Support workers have raised concerns about an “unbelievable” rise in the number of sexual crimes that have gone unsolved.
Police Scotland has admitted the number of rapes successfully detected between April and December last year fell by 30.7% compared with the same period in 2017.
And the rate of all detected sexual offences – including “sextortion”, cybercrime and grooming as well as physical assaults – has fallen by 7% as a whole.
Reports of sexual offences have also fallen by 18%.
Helen Hampton, acting manager of the Women’s Rape and Sexual Abuse Centre (WRASAC) in Dundee, suggested public confidence may be on the wane.
Speaking to Wave FM, Ms Hampton said: “I was a little bit unbelieving at first – it is shocking when you compare it with our own experience. We’re seeing increasing numbers of referrals to our organisation over the years and I don’t think it has ever gone down.”
In the three months between October and December last year, WRASAC supported 59 people, rising to 82 between January and March this year.
Ms Hampton added: “This may indicate that people are becoming less confident.
“Certainly some of the stories recently around the not proven verdict can leave women feeling very unconfident in the justice system and feeling that it’s hardly worth reporting the crime.

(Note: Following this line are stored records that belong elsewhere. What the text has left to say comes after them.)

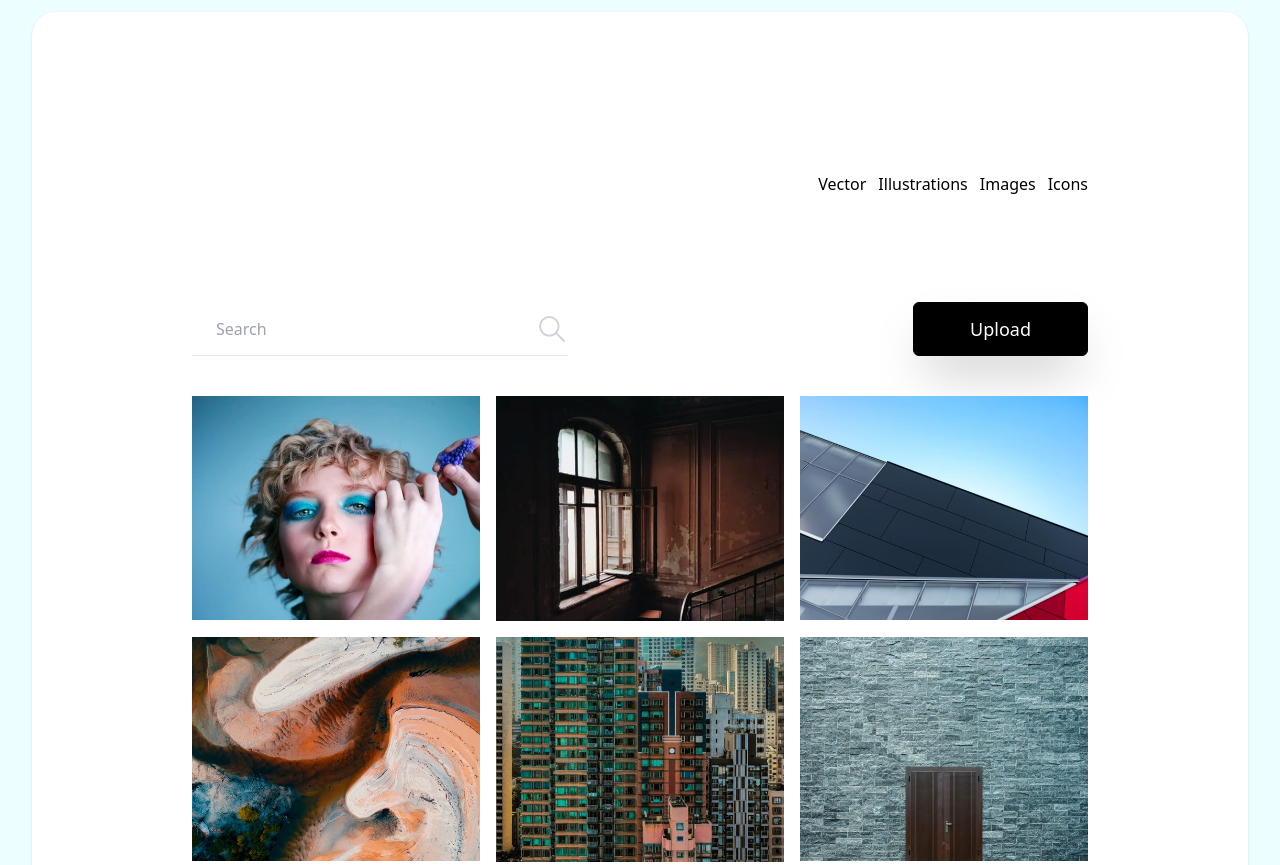
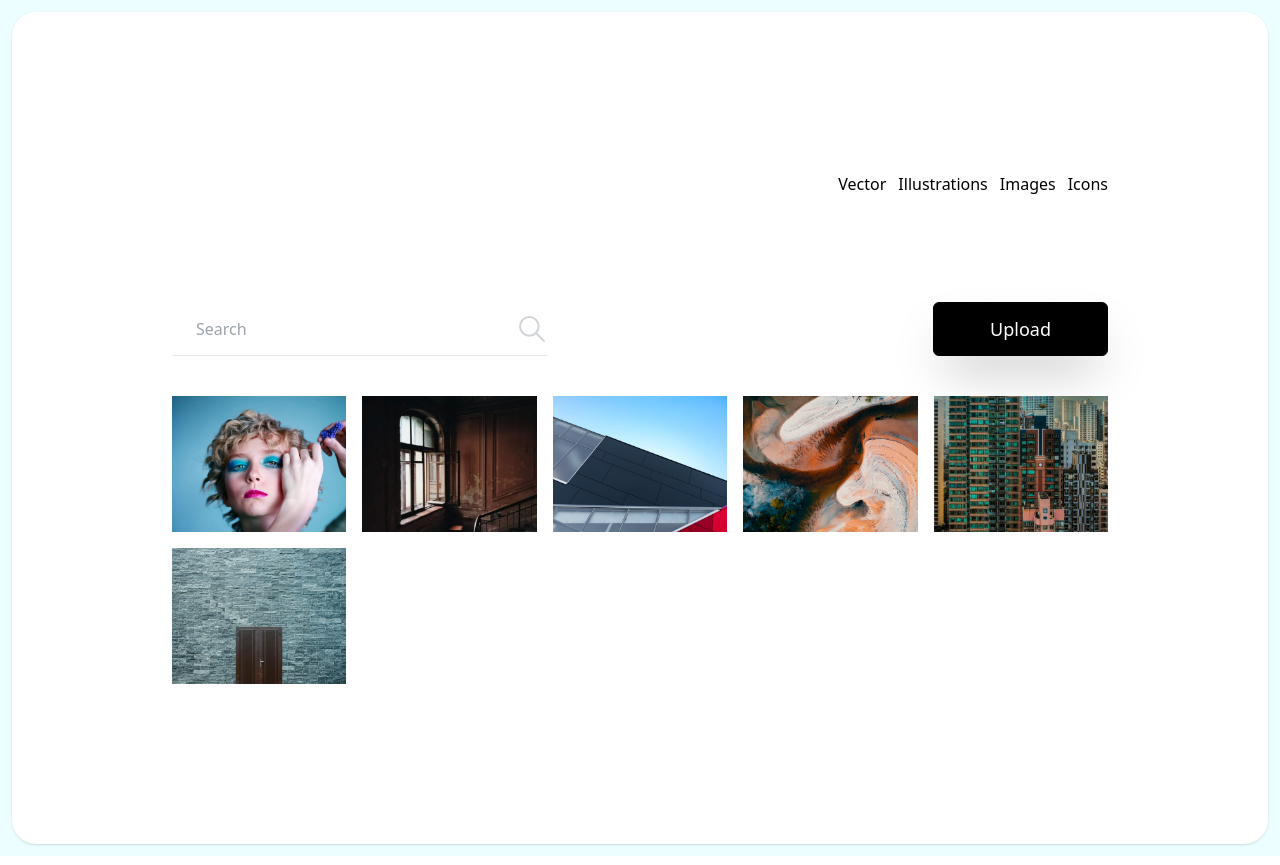
Before and after one commit to AymenDiabi/image-gallery, a plain HTML site: page index.html in a window 1280 px wide. Shown: the top 865 px of the page. Drawn offline with nearby package versions, Linux system fonts and the light colour scheme.

Commit message:
Made some changes on the gallery container so that when we resize, the images will be places accourding to the viewport size

```diff
--- a/index.html
+++ b/index.html
@@ -35,7 +35,7 @@
 
       <!-- Search Container -->
         <div
-          class="flex flex-col justify-between space-y-5 md:flex-row md:space-y-0"
+          class="flex flex-col justify-between space-y-5 gap-8 md:flex-row md:space-y-0"
         >
           <!-- Input and SVG Container -->
           <div class="flex justify-between border-b">
@@ -71,7 +71,7 @@
         </div>
 
     <!-- Gallery Container -->
-    <div class="grid gap-4 md:grid-cols-3">
+    <div class="grid gap-4 md:grid-cols-3 lg:grid-cols-4 xl:grid-cols-5">
       <!-- Image 1 -->
     <div class="relative group">
       <img src="images/image1.jpg" alt="" class="w-72">
```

“The forensic process and examinations are really traumatising and that might put people off going through that process.
“I would hope that, given there is such a massive drop in detection, the police may do their own investigation.
“Seeing such a drop would have alarm bells ringing, I think.”
The figures were published by Police Scotland in a report given to Dundee’s community safety and public protection committee on Monday night.
Chief Superintendent Andrew Todd told concerned councillors: “This doesn’t indicate whether this is a good or a bad thing.
“Members will know that the numbers themselves don’t necessarily tell the true story.”
He added: “The detectable rate is lower than we expected.”
Detective Inspector Paul Boath, who has worked with victims of sexual abuse, revealed more than half of serious sexual offences reported were historical, making detection harder.
He said: “A large part of what we do is proactive, so if we become aware of someone that may have offended we will try to target perpetrators.
“People are gaining confidence in the police but this is an ever-changing area, more recently so. 55% of our serious offences are non-recent, happening more than 12 months ago.
“That can have an effect in terms of forensics and in the longer term those involved could be deceased.”
DI Boath added that social media companies can take up to a year to provide requested data, creating another obstacle when tackling cybercrime.
Councillor Alan Ross, convener of the committee, said: “We’ve known for some time about historic cases and we always encourage victims of historical abuse to come forward.”
But Lochee Labour councillor Charlie Malone called for further reassurance from the police that survivors are confident in coming forward.
He said: “I’m trying to get my head around this. What we’ve got to be reassured about is whether there are sufficient resources going into this.”
Ch Supt Todd said he will respond to Mr Malone’s concerns in due course.